LE: Garlic’s health-promoting property is a compound called allicin, which is only created when two substances isolated in a garlic bulb come in contact with each other. Heating immediately after crushing or mincing eliminates the formation of allicin. But you discuss a trick to keeping cooked garlic nutritious.
JR: You can cook garlic and reap all its benefits if you make a simple change to the way you prepare it. Chop, mince, slice, or mash it then keep it away from the heat for 10 minutes. During this time, the maximum amount of allicin is created.
LE: Berries have been in the news a lot lately as a superfood. What can you tell us about how these berries have changed?

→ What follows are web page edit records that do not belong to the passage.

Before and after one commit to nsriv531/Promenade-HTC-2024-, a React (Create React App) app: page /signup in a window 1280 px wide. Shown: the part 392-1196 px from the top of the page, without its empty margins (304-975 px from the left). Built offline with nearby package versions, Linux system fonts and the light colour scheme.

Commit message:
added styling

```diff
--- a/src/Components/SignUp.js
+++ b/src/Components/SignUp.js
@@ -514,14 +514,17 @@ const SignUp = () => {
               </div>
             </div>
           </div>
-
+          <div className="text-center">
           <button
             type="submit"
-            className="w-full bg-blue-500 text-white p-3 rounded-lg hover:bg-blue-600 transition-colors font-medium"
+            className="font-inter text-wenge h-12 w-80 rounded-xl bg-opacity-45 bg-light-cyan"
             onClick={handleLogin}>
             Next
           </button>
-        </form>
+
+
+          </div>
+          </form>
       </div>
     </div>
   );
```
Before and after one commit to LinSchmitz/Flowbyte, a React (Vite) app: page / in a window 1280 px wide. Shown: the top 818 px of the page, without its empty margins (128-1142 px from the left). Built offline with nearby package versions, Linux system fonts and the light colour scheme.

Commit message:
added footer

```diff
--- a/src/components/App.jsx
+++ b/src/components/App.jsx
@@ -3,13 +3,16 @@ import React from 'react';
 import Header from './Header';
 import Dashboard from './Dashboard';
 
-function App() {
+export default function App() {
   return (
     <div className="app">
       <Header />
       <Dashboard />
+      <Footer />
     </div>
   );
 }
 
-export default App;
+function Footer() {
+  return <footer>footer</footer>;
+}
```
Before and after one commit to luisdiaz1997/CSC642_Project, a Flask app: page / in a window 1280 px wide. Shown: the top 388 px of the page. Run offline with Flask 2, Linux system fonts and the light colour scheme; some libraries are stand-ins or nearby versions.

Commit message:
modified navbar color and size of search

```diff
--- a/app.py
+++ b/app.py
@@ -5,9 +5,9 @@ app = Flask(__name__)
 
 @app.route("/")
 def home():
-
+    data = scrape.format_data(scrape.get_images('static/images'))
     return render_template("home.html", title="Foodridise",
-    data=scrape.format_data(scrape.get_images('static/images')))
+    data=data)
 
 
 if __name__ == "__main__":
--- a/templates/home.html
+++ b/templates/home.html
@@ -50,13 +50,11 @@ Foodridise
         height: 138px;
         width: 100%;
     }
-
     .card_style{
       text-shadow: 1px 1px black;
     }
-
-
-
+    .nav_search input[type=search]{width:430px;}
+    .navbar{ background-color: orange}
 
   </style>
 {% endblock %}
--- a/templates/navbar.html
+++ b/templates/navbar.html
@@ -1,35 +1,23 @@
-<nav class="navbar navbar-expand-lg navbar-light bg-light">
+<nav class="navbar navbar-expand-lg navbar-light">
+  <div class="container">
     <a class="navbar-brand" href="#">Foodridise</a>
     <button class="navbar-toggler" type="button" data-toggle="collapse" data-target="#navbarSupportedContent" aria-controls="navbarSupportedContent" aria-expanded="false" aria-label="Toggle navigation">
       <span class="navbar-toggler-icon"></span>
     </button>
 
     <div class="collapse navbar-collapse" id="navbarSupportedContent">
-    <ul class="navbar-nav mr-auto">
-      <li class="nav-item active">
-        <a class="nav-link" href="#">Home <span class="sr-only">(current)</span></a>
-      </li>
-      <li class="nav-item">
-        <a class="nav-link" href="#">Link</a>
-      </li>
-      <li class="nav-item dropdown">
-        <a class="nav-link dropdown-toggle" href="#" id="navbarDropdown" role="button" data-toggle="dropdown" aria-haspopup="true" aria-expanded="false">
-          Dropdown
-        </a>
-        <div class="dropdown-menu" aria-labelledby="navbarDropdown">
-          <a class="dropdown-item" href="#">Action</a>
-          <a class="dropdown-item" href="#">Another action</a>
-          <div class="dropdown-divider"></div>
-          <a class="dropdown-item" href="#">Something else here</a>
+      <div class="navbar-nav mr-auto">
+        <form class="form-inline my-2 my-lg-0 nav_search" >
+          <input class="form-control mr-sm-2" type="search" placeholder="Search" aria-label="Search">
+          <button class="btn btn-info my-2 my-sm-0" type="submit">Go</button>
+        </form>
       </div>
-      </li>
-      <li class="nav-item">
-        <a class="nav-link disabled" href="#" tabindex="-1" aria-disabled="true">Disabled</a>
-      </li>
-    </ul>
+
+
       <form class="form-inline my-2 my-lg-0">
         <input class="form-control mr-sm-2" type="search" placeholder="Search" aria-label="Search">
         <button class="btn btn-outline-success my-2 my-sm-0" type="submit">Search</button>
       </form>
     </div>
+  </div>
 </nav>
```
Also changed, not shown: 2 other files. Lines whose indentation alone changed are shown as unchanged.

JR: Hunter-gatherers valued wild berries above all other fruits because they were abundant, naturally sweet, and easy to dry for later use. Although few of our cultivated berries measure up to native berries, most are nutritional superstars nonetheless. As a rough estimate, berries have four times more antioxidant activity than most vegetables, and 40 times more than some cereals.
LE: Blueberries are touted as the superfood of the century. Has the blueberry changed a lot since centuries past?
JR: Until 150 years ago, people were eating wild blueberries, not domesticated varieties. The flaw of wild fruit was its size…about the size of a pea. Because it takes as long to pick a small berry as one five times its size, growing large berries reduces labor costs. [Developers] next rejected bushes with dark berries…light berries looked fresher and more appealing.
LE: I’m sure this wasn’t the most nutritious choice.
JR: It wasn’t known until the early 21st century that choosing the largest, palest blueberry [bushes] left the most nutritious ones behind. Most dark berries have more anthocyanins than light-colored berries and anthocyanins are the most beneficial phytonutrients in the fruit.
LE: In your book, you cite numerous studies regarding blueberries and how they show promise in fighting the diseases of aging, such cancer, high blood pressure, and inflammation.
JR: Blueberries show great promise in fighting our so-called diseases of civilization. In animal studies, the fruit has prevented tumor formation, slowed the growth of existing tumors, lowered blood pressure, reduced arterial plaque buildup, and soothed inflammation. It also prevented obesity and diabetes in rats fed a high-fat, high-calorie, and high-sugar lab chow—in other words, a replica of the typical American diet.
LE: What should we look for in order to get the most nutrition from blueberries?
JR: Choose the freshest. Examine and reject those that contain soft, moldy, leaking, or shriveled fruit. If you don’t eat them right away, store in the crisper drawer and don’t rinse off the bloom [the natural waxy coating] until you eat.
The Wild Side
Frozen berries are almost as nutritious as fresh. The highest-quality are those that are flash frozen. Cooked berries, believe it or not, have greater antioxidant levels than fresh. Even canned are better for you than fresh-picked fruit, provided you consume the canning liquid
along with the berries. Cooking and canning rearranges the structure of the the phytonutrients and makes them more bioavailable.
Dried berries are convenient, but 50 to 80% of antioxidant value is lost in the process…as polyphenol oxidases are breaking down their phytonutrients.
LE: I think we’ve provided the readers with great advice on how to get the most nutrition from the foods they eat—and which foods to choose and what to avoid. Thank you.
* Ek KL , Wang S, Copeland L,Brand-Miller JC. Br J Nutr. 2014 Feb;111(4):699-705.
If you have any questions on the scientific content of this article, please call a Life Extension® Health Advisor at 1-866-864-3027.
To order a copy of Eating On The Wild Side , call 1-800-544-4440.